INSTRUCTIONS FOR THE TASK = Please show all lines of the records that include "gray".

RECORDS FOR THE EXERCISE =
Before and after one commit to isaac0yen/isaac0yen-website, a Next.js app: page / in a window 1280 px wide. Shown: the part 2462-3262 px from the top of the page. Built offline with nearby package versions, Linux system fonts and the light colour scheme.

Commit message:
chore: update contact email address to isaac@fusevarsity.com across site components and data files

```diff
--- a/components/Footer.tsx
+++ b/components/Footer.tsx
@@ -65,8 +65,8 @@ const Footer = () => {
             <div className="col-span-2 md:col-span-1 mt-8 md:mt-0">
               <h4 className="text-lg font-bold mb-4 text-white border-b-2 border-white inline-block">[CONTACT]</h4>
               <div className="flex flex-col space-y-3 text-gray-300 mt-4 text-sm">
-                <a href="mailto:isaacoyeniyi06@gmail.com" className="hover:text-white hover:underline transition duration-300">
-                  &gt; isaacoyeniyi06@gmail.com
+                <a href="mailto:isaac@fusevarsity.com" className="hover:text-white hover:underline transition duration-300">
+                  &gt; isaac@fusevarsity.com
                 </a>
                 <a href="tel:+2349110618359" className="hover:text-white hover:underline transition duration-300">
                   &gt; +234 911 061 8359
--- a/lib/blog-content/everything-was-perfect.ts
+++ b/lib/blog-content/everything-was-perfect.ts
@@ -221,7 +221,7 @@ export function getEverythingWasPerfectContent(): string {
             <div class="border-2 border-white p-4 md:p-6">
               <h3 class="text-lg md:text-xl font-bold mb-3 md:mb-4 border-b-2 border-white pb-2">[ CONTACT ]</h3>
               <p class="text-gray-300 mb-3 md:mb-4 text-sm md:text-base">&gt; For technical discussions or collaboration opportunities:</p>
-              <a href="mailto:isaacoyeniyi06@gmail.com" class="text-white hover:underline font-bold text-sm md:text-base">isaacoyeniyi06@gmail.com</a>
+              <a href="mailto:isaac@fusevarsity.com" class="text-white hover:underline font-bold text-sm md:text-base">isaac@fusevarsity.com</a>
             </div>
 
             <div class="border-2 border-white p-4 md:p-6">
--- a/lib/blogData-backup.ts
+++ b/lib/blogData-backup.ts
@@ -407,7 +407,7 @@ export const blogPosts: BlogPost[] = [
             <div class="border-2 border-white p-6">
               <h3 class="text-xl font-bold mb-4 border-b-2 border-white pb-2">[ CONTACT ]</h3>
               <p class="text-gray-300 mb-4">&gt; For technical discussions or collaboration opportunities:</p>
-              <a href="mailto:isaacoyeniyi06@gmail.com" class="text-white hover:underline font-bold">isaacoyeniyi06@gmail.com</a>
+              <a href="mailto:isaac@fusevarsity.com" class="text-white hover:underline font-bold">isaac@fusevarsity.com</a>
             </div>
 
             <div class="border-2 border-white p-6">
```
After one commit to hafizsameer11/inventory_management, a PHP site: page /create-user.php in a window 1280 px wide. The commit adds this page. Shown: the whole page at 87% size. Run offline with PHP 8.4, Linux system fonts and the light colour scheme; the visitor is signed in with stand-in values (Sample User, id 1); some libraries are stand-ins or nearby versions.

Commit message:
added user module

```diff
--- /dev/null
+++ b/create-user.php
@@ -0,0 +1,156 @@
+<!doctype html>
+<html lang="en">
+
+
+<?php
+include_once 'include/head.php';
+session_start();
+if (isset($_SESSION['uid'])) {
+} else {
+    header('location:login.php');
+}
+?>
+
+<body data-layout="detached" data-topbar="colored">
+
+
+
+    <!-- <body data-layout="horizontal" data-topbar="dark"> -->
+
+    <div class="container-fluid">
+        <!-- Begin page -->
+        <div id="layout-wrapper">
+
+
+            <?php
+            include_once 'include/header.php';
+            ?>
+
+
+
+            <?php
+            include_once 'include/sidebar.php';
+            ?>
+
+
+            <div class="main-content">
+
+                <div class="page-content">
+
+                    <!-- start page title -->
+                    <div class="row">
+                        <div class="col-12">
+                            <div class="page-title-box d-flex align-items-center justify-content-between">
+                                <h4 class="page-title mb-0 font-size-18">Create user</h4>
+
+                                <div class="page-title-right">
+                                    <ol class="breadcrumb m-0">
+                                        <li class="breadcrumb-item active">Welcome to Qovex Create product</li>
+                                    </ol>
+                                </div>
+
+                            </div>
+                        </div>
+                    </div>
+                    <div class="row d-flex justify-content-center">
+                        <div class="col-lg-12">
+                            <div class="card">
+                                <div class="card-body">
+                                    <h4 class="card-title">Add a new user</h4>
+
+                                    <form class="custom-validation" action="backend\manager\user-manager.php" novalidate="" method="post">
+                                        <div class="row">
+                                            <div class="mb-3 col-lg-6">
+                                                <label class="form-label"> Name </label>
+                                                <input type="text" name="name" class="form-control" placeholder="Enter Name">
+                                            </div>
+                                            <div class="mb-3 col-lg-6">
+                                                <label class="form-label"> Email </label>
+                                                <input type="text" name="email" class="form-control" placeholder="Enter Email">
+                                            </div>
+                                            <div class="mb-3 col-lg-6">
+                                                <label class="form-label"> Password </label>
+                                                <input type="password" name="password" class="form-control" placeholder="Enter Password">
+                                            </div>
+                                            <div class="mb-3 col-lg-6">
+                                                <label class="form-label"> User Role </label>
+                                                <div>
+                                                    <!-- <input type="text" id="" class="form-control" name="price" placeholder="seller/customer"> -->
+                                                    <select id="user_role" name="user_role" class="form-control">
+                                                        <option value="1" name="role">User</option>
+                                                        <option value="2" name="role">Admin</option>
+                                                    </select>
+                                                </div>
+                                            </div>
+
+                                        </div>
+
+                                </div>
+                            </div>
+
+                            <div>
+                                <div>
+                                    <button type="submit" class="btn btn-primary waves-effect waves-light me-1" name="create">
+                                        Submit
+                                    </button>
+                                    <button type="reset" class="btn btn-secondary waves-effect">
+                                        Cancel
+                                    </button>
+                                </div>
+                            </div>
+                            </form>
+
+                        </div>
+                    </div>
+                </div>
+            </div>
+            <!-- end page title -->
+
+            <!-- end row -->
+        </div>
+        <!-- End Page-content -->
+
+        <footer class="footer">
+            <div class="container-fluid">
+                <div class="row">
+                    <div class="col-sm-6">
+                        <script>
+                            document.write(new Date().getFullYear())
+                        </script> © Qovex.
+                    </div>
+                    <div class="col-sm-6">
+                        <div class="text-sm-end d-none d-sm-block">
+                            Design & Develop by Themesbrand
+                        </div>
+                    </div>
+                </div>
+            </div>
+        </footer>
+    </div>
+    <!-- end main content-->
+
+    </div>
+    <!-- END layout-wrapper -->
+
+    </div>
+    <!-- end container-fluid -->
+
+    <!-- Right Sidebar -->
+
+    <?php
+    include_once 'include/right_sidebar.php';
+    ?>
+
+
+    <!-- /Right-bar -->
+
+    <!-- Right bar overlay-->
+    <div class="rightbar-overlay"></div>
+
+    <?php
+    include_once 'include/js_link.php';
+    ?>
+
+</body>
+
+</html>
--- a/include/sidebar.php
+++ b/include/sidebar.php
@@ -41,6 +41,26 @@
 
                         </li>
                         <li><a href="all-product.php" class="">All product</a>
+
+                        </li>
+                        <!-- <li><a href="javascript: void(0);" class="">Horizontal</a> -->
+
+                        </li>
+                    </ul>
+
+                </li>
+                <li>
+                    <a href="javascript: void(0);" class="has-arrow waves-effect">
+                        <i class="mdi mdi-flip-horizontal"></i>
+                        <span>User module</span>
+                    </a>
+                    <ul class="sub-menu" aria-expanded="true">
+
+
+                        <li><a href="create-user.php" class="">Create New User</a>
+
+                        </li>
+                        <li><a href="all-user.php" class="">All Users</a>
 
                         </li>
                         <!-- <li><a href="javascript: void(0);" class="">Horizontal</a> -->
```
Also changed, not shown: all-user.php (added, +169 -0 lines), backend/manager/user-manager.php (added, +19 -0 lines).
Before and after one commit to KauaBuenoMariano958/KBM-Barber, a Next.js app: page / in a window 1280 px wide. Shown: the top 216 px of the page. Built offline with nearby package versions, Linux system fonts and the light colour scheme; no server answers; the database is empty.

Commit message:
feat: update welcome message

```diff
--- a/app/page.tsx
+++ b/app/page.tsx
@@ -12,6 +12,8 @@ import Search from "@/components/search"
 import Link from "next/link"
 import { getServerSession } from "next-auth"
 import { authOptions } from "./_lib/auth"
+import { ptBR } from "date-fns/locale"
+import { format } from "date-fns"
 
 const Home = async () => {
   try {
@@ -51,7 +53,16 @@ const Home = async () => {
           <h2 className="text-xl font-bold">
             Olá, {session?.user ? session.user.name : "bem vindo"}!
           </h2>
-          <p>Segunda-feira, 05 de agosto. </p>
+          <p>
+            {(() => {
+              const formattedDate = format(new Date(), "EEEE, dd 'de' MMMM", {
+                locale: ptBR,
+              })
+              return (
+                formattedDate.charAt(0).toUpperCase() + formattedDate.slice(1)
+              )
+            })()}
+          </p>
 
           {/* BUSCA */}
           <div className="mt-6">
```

EXPECTED ANSWER =
               <div className="flex flex-col space-y-3 text-gray-300 mt-4 text-sm">
               <p class="text-gray-300 mb-3 md:mb-4 text-sm md:text-base">&gt; For technical discussions or collaboration opportunities:</p>
               <p class="text-gray-300 mb-4">&gt; For technical discussions or collaboration opportunities:</p>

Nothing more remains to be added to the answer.